From Juliana Taiwo-Obalonye, Abuja
President Muhammadu Buhari has said that Nigeria joined the Economic Community of West African State (ECOWAS) to oust Gambian former President Yahya Jammeh, who had refused to accept results of election he lost in 2016, adding it was the least the country could do in leading an onslaught against the sit-tight President.
The President spoke Thursday at State House, Abuja, while receiving President of the Republic of The Gambia, Adama Barrow, who was on a courtesy visit.
According to a statement issued by his Special Adviser on Media and Publicity, Femi Adesina, Buhari said: “We cannot stop educating people that they are doing themselves a lot of favour when they do the right things in a democracy.”
The President added: “The future of our countries lies in our hands. We must respect our people, and appreciate their support. And when the people do the right things, they do themselves a lot of favour.”
On Jammeh’s ouster, Buhari recalled: “I was in Gambia physically at least two times. It was the least we could do to stabilize the region. We’ve accepted multi-party democracy, and we must comply with its tenets. By supporting you, we were supporting ECOWAS. We are dealing with our own troubles here, but we will continue to support you bilaterally, and through ECOWAS.”
As The Gambia goes to the polls next year, the President Buhari pledged Nigeria’s support in different ways possible.
President Barrow said his visit was actually to say thank you to Nigeria once again for its multifarious helps, noting that the support had been unflinching since he got to office in 2017.
“You have given us technical support in the Ministry of Education, in Ministry of Justice, and in many other areas. We are grateful,” the Gambian President said.
He disclosed that The Gambia was recovering from 22 years of dictatorship, security problems, lack of infrastructure, and a parlous economy. A Truth and Reconciliation Commission was also sitting, to redress injustices of the past, and heal the injuries.

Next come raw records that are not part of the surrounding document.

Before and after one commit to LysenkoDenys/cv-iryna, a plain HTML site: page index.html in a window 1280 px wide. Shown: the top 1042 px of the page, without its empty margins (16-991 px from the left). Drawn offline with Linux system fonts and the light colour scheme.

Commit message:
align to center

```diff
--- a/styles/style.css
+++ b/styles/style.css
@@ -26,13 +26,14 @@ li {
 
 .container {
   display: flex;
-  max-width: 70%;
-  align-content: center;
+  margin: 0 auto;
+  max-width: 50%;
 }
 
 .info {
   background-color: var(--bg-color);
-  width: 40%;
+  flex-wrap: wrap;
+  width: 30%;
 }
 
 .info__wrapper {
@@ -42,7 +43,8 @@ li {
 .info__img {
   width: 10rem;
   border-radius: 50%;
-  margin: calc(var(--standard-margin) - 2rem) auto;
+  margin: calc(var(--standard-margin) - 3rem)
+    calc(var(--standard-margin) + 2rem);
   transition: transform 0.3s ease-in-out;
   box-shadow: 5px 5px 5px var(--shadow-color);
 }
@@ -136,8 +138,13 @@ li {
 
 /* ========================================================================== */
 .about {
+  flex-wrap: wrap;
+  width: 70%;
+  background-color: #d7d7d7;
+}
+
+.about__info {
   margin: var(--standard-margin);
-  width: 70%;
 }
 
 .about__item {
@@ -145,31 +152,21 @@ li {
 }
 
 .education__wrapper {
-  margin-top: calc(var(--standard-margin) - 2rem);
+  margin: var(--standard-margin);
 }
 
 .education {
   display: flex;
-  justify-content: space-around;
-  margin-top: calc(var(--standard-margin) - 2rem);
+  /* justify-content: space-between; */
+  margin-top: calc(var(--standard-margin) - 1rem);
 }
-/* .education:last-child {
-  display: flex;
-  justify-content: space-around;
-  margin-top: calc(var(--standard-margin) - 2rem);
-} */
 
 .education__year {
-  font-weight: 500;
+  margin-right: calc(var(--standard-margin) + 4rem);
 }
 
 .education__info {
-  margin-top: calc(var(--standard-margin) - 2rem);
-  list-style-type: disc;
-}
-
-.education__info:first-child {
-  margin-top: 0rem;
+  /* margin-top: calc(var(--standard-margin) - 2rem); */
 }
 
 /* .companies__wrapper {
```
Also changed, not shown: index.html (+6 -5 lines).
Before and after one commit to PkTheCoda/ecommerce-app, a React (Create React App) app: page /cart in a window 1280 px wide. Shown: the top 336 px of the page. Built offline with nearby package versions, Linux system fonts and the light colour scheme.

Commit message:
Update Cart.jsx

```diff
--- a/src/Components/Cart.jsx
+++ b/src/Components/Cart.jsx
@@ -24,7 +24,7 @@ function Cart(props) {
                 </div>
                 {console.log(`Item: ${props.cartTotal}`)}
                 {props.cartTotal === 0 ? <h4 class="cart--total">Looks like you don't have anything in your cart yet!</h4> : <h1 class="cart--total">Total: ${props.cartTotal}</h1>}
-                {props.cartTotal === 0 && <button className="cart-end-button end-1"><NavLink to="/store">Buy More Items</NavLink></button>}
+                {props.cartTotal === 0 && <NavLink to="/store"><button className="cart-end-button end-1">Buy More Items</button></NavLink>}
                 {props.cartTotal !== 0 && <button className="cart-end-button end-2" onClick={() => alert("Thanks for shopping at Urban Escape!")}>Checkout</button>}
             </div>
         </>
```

Going forward, President Barrow said his country still needed Nigeria’s stabilizing force, “as things would have been very difficult for us without the invaluable support you gave.”